— WHAT YOU NEED TO DO —
Look for "center" in the records and copy every line that has it.

— MATERIAL SHOWN —

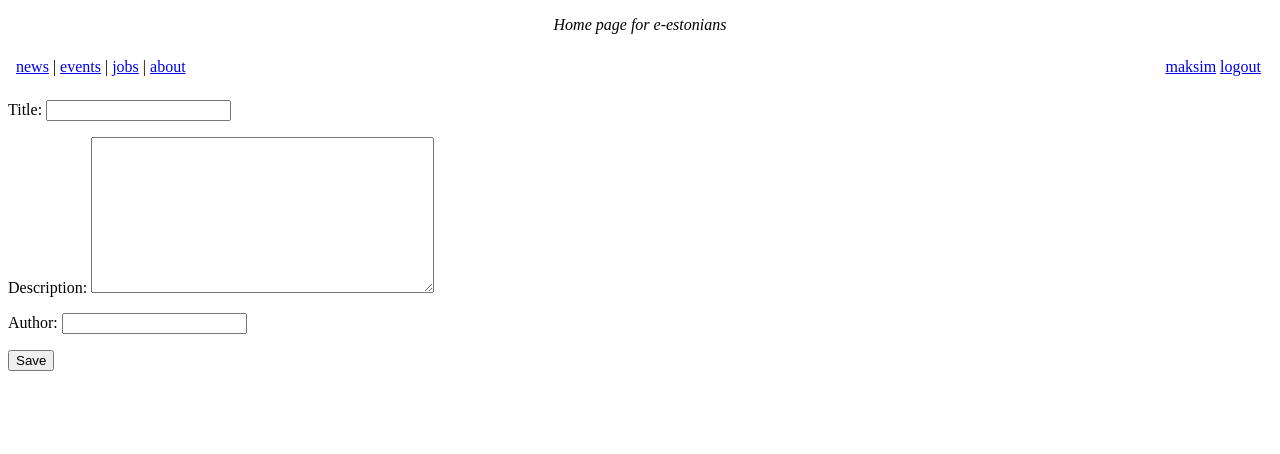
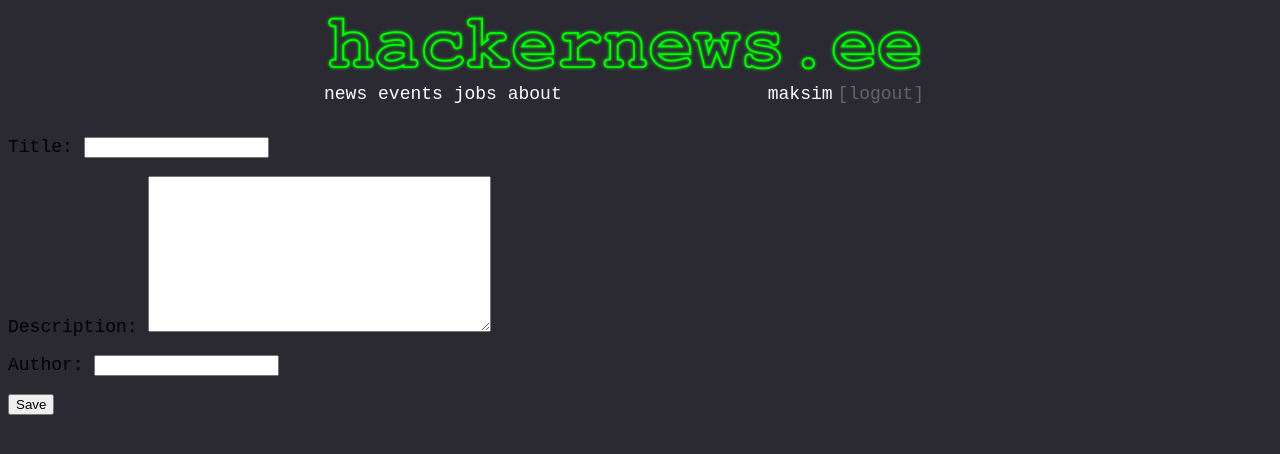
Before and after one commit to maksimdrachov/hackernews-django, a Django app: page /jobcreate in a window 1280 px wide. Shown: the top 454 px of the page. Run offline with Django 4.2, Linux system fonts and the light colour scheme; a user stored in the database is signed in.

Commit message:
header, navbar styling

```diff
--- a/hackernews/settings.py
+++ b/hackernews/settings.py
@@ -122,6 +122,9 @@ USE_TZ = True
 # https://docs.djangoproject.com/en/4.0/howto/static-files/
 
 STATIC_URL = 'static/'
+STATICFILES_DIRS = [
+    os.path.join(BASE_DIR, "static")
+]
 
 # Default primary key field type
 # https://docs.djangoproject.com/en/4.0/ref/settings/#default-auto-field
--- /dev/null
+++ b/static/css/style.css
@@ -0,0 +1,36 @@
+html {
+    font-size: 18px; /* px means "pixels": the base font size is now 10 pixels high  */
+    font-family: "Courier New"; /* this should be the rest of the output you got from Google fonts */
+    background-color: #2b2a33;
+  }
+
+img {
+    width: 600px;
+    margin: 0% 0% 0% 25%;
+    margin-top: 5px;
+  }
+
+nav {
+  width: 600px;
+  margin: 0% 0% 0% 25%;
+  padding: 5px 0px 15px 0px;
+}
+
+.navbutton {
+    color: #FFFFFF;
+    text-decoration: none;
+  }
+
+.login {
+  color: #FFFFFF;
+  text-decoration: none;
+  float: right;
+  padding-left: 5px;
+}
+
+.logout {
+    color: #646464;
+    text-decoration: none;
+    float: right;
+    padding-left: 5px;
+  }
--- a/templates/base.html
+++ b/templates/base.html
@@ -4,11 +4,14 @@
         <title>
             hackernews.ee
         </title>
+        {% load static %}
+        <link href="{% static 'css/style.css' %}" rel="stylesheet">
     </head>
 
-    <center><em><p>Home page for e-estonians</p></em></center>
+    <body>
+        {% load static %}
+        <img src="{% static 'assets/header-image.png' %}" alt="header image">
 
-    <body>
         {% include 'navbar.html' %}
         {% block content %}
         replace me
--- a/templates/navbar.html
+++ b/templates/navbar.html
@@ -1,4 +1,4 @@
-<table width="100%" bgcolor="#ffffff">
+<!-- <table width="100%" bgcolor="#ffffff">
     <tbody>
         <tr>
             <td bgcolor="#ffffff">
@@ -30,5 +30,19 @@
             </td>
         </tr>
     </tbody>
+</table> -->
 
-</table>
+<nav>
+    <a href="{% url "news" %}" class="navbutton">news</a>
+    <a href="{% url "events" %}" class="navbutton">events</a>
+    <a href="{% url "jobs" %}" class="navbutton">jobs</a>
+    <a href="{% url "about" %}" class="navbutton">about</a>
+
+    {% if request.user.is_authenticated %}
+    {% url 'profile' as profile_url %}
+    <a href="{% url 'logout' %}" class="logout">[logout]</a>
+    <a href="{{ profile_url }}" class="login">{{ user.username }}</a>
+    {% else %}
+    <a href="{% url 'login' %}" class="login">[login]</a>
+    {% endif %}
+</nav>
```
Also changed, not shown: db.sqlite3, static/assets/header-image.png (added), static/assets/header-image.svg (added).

...

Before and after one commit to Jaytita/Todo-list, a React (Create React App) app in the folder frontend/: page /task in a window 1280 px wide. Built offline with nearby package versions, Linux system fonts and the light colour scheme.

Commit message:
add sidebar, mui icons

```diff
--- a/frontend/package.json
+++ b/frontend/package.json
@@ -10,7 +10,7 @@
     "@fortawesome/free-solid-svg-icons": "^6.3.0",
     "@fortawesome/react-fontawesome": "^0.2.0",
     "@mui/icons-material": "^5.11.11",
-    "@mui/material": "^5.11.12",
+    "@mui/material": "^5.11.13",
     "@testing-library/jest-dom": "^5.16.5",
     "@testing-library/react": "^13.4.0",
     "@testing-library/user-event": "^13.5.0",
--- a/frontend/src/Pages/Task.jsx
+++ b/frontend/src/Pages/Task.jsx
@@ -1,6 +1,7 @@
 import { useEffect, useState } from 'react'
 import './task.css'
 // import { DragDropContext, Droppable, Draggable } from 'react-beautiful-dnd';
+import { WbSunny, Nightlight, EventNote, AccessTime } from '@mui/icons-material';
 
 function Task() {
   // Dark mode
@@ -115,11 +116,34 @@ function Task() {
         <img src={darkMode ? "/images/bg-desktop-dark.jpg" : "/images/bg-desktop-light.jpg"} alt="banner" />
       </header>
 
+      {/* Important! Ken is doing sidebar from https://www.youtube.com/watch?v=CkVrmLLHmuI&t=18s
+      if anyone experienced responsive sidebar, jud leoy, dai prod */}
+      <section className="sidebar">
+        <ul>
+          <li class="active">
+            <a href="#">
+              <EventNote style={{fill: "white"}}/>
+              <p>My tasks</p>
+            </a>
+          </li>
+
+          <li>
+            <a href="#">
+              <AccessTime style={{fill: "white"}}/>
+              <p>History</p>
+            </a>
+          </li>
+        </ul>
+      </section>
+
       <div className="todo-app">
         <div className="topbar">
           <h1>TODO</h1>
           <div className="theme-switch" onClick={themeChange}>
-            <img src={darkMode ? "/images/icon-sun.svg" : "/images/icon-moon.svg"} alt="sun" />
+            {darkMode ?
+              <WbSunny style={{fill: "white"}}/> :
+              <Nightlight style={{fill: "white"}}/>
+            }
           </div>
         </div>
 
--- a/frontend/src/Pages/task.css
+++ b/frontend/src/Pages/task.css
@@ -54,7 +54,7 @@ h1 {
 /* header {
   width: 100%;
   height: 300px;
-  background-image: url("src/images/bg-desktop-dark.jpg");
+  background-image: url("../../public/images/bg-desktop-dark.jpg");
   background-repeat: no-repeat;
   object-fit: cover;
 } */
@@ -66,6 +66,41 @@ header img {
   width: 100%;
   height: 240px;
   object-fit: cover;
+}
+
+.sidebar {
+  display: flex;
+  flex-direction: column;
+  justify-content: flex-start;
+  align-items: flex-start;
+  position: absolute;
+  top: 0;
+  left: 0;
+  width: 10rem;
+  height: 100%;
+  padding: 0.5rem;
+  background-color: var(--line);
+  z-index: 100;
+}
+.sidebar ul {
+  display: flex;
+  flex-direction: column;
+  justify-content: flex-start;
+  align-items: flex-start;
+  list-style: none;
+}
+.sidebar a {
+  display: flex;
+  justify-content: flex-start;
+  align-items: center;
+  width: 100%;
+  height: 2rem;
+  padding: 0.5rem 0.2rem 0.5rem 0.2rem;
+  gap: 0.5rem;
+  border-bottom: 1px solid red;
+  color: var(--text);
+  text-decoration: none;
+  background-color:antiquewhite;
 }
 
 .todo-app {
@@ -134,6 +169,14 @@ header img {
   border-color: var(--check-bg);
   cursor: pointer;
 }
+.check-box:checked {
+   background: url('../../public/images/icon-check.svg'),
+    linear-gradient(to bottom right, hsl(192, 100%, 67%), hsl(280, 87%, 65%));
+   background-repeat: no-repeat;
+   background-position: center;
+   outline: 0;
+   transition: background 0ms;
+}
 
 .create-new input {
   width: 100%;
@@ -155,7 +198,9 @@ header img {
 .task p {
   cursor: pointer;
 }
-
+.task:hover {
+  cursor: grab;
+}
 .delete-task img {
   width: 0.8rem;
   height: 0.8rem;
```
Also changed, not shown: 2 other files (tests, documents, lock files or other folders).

— REPLY —
-    <center><em><p>Home page for e-estonians</p></em></center>
+  align-items: center;
+   background-position: center;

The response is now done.